● **EXERCISE GOAL**
Each record must be printed again exactly as given.

● **RECORDS PROVIDED**
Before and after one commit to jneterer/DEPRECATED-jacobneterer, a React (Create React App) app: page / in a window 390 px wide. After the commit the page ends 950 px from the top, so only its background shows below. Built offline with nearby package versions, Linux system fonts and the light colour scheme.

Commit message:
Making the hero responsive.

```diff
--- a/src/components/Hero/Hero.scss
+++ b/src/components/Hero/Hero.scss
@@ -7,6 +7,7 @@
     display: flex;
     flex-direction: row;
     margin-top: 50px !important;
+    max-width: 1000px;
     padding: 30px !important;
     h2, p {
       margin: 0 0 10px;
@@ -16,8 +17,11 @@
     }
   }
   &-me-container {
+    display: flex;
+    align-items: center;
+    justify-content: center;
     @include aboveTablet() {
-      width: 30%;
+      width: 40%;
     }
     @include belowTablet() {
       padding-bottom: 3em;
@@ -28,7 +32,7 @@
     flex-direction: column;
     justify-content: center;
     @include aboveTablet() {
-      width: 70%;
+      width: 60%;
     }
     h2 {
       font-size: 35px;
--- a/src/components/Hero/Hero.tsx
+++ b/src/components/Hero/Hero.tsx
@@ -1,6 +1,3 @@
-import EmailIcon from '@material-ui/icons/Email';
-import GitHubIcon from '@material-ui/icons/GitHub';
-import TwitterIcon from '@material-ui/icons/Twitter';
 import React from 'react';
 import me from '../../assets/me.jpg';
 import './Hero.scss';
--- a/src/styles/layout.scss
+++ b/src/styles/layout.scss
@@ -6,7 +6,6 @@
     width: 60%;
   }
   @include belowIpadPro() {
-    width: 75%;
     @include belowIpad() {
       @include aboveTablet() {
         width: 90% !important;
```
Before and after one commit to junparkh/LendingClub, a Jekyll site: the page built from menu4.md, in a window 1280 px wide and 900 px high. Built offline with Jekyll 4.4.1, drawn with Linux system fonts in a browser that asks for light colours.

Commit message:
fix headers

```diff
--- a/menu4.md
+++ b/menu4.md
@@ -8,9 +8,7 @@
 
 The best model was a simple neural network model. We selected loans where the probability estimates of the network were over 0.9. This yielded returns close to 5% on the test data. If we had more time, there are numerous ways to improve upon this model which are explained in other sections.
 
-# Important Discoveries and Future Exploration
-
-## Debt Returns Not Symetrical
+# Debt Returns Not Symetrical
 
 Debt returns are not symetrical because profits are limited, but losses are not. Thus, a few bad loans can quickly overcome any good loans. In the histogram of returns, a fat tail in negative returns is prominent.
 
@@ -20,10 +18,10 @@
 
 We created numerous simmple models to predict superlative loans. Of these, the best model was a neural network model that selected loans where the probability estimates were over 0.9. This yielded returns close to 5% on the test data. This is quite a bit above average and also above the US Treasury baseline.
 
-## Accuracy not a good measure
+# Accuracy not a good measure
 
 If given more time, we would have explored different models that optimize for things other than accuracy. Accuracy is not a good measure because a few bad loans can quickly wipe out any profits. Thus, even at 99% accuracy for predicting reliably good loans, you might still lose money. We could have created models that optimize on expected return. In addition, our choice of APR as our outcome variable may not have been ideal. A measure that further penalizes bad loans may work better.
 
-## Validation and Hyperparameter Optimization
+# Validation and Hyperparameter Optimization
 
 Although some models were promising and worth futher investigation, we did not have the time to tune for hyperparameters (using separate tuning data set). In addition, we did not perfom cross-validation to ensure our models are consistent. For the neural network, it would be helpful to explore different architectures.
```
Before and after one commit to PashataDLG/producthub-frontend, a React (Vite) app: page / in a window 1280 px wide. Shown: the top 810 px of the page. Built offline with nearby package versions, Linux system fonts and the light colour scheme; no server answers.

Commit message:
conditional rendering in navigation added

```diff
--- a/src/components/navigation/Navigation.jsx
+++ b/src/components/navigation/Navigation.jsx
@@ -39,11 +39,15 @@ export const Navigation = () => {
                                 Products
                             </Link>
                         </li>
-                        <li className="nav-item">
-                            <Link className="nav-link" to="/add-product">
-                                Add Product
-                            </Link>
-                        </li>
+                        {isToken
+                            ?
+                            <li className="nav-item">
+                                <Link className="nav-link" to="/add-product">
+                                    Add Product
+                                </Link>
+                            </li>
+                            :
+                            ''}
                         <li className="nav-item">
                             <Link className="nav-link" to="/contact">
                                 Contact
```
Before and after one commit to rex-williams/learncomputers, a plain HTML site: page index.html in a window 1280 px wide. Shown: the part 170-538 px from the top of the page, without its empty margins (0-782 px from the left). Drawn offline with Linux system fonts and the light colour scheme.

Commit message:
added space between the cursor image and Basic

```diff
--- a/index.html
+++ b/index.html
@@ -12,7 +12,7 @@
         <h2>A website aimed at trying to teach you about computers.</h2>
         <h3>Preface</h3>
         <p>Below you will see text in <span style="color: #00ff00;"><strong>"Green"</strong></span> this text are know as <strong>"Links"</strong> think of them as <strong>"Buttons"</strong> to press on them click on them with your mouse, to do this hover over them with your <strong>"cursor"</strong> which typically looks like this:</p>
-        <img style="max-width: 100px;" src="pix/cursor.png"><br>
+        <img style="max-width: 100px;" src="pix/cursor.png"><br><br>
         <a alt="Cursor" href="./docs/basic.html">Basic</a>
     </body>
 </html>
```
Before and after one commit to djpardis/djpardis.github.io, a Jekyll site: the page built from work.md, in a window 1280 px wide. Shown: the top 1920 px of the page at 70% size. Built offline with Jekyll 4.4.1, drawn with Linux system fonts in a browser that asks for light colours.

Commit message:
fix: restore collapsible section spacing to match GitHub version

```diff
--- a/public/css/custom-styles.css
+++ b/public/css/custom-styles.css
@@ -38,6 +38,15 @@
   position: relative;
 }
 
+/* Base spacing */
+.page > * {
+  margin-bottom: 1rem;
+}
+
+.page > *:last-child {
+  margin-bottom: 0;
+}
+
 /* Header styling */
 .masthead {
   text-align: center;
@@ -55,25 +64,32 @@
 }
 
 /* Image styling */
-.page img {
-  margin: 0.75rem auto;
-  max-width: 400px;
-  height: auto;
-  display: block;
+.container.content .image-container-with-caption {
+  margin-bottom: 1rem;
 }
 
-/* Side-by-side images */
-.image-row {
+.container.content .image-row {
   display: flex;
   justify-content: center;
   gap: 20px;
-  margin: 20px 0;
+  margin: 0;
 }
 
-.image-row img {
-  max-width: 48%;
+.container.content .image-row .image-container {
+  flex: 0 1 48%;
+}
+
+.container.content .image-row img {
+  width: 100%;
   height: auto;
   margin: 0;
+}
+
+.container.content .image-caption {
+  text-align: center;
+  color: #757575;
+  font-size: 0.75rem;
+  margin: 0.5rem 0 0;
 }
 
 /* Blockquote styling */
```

● **EXERCISE RESULT**
Before and after one commit to jneterer/DEPRECATED-jacobneterer, a React (Create React App) app: page / in a window 390 px wide. After the commit the page ends 950 px from the top, so only its background shows below. Built offline with nearby package versions, Linux system fonts and the light colour scheme.

Commit message:
Making the hero responsive.

```diff
--- a/src/components/Hero/Hero.scss
+++ b/src/components/Hero/Hero.scss
@@ -7,6 +7,7 @@
     display: flex;
     flex-direction: row;
     margin-top: 50px !important;
+    max-width: 1000px;
     padding: 30px !important;
     h2, p {
       margin: 0 0 10px;
@@ -16,8 +17,11 @@
     }
   }
   &-me-container {
+    display: flex;
+    align-items: center;
+    justify-content: center;
     @include aboveTablet() {
-      width: 30%;
+      width: 40%;
     }
     @include belowTablet() {
       padding-bottom: 3em;
@@ -28,7 +32,7 @@
     flex-direction: column;
     justify-content: center;
     @include aboveTablet() {
-      width: 70%;
+      width: 60%;
     }
     h2 {
       font-size: 35px;
--- a/src/components/Hero/Hero.tsx
+++ b/src/components/Hero/Hero.tsx
@@ -1,6 +1,3 @@
-import EmailIcon from '@material-ui/icons/Email';
-import GitHubIcon from '@material-ui/icons/GitHub';
-import TwitterIcon from '@material-ui/icons/Twitter';
 import React from 'react';
 import me from '../../assets/me.jpg';
 import './Hero.scss';
--- a/src/styles/layout.scss
+++ b/src/styles/layout.scss
@@ -6,7 +6,6 @@
     width: 60%;
   }
   @include belowIpadPro() {
-    width: 75%;
     @include belowIpad() {
       @include aboveTablet() {
         width: 90% !important;
```
Before and after one commit to junparkh/LendingClub, a Jekyll site: the page built from menu4.md, in a window 1280 px wide and 900 px high. Built offline with Jekyll 4.4.1, drawn with Linux system fonts in a browser that asks for light colours.

Commit message:
fix headers

```diff
--- a/menu4.md
+++ b/menu4.md
@@ -8,9 +8,7 @@
 
 The best model was a simple neural network model. We selected loans where the probability estimates of the network were over 0.9. This yielded returns close to 5% on the test data. If we had more time, there are numerous ways to improve upon this model which are explained in other sections.
 
-# Important Discoveries and Future Exploration
-
-## Debt Returns Not Symetrical
+# Debt Returns Not Symetrical
 
 Debt returns are not symetrical because profits are limited, but losses are not. Thus, a few bad loans can quickly overcome any good loans. In the histogram of returns, a fat tail in negative returns is prominent.
 
@@ -20,10 +18,10 @@
 
 We created numerous simmple models to predict superlative loans. Of these, the best model was a neural network model that selected loans where the probability estimates were over 0.9. This yielded returns close to 5% on the test data. This is quite a bit above average and also above the US Treasury baseline.
 
-## Accuracy not a good measure
+# Accuracy not a good measure
 
 If given more time, we would have explored different models that optimize for things other than accuracy. Accuracy is not a good measure because a few bad loans can quickly wipe out any profits. Thus, even at 99% accuracy for predicting reliably good loans, you might still lose money. We could have created models that optimize on expected return. In addition, our choice of APR as our outcome variable may not have been ideal. A measure that further penalizes bad loans may work better.
 
-## Validation and Hyperparameter Optimization
+# Validation and Hyperparameter Optimization
 
 Although some models were promising and worth futher investigation, we did not have the time to tune for hyperparameters (using separate tuning data set). In addition, we did not perfom cross-validation to ensure our models are consistent. For the neural network, it would be helpful to explore different architectures.
```
Before and after one commit to PashataDLG/producthub-frontend, a React (Vite) app: page / in a window 1280 px wide. Shown: the top 810 px of the page. Built offline with nearby package versions, Linux system fonts and the light colour scheme; no server answers.

Commit message:
conditional rendering in navigation added

```diff
--- a/src/components/navigation/Navigation.jsx
+++ b/src/components/navigation/Navigation.jsx
@@ -39,11 +39,15 @@ export const Navigation = () => {
                                 Products
                             </Link>
                         </li>
-                        <li className="nav-item">
-                            <Link className="nav-link" to="/add-product">
-                                Add Product
-                            </Link>
-                        </li>
+                        {isToken
+                            ?
+                            <li className="nav-item">
+                                <Link className="nav-link" to="/add-product">
+                                    Add Product
+                                </Link>
+                            </li>
+                            :
+                            ''}
                         <li className="nav-item">
                             <Link className="nav-link" to="/contact">
                                 Contact
```
Before and after one commit to rex-williams/learncomputers, a plain HTML site: page index.html in a window 1280 px wide. Shown: the part 170-538 px from the top of the page, without its empty margins (0-782 px from the left). Drawn offline with Linux system fonts and the light colour scheme.

Commit message:
added space between the cursor image and Basic

```diff
--- a/index.html
+++ b/index.html
@@ -12,7 +12,7 @@
         <h2>A website aimed at trying to teach you about computers.</h2>
         <h3>Preface</h3>
         <p>Below you will see text in <span style="color: #00ff00;"><strong>"Green"</strong></span> this text are know as <strong>"Links"</strong> think of them as <strong>"Buttons"</strong> to press on them click on them with your mouse, to do this hover over them with your <strong>"cursor"</strong> which typically looks like this:</p>
-        <img style="max-width: 100px;" src="pix/cursor.png"><br>
+        <img style="max-width: 100px;" src="pix/cursor.png"><br><br>
         <a alt="Cursor" href="./docs/basic.html">Basic</a>
     </body>
 </html>
```
Before and after one commit to djpardis/djpardis.github.io, a Jekyll site: the page built from work.md, in a window 1280 px wide. Shown: the top 1920 px of the page at 70% size. Built offline with Jekyll 4.4.1, drawn with Linux system fonts in a browser that asks for light colours.

Commit message:
fix: restore collapsible section spacing to match GitHub version

```diff
--- a/public/css/custom-styles.css
+++ b/public/css/custom-styles.css
@@ -38,6 +38,15 @@
   position: relative;
 }
 
+/* Base spacing */
+.page > * {
+  margin-bottom: 1rem;
+}
+
+.page > *:last-child {
+  margin-bottom: 0;
+}
+
 /* Header styling */
 .masthead {
   text-align: center;
@@ -55,25 +64,32 @@
 }
 
 /* Image styling */
-.page img {
-  margin: 0.75rem auto;
-  max-width: 400px;
-  height: auto;
-  display: block;
+.container.content .image-container-with-caption {
+  margin-bottom: 1rem;
 }
 
-/* Side-by-side images */
-.image-row {
+.container.content .image-row {
   display: flex;
   justify-content: center;
   gap: 20px;
-  margin: 20px 0;
+  margin: 0;
 }
 
-.image-row img {
-  max-width: 48%;
+.container.content .image-row .image-container {
+  flex: 0 1 48%;
+}
+
+.container.content .image-row img {
+  width: 100%;
   height: auto;
   margin: 0;
+}
+
+.container.content .image-caption {
+  text-align: center;
+  color: #757575;
+  font-size: 0.75rem;
+  margin: 0.5rem 0 0;
 }
 
 /* Blockquote styling */
```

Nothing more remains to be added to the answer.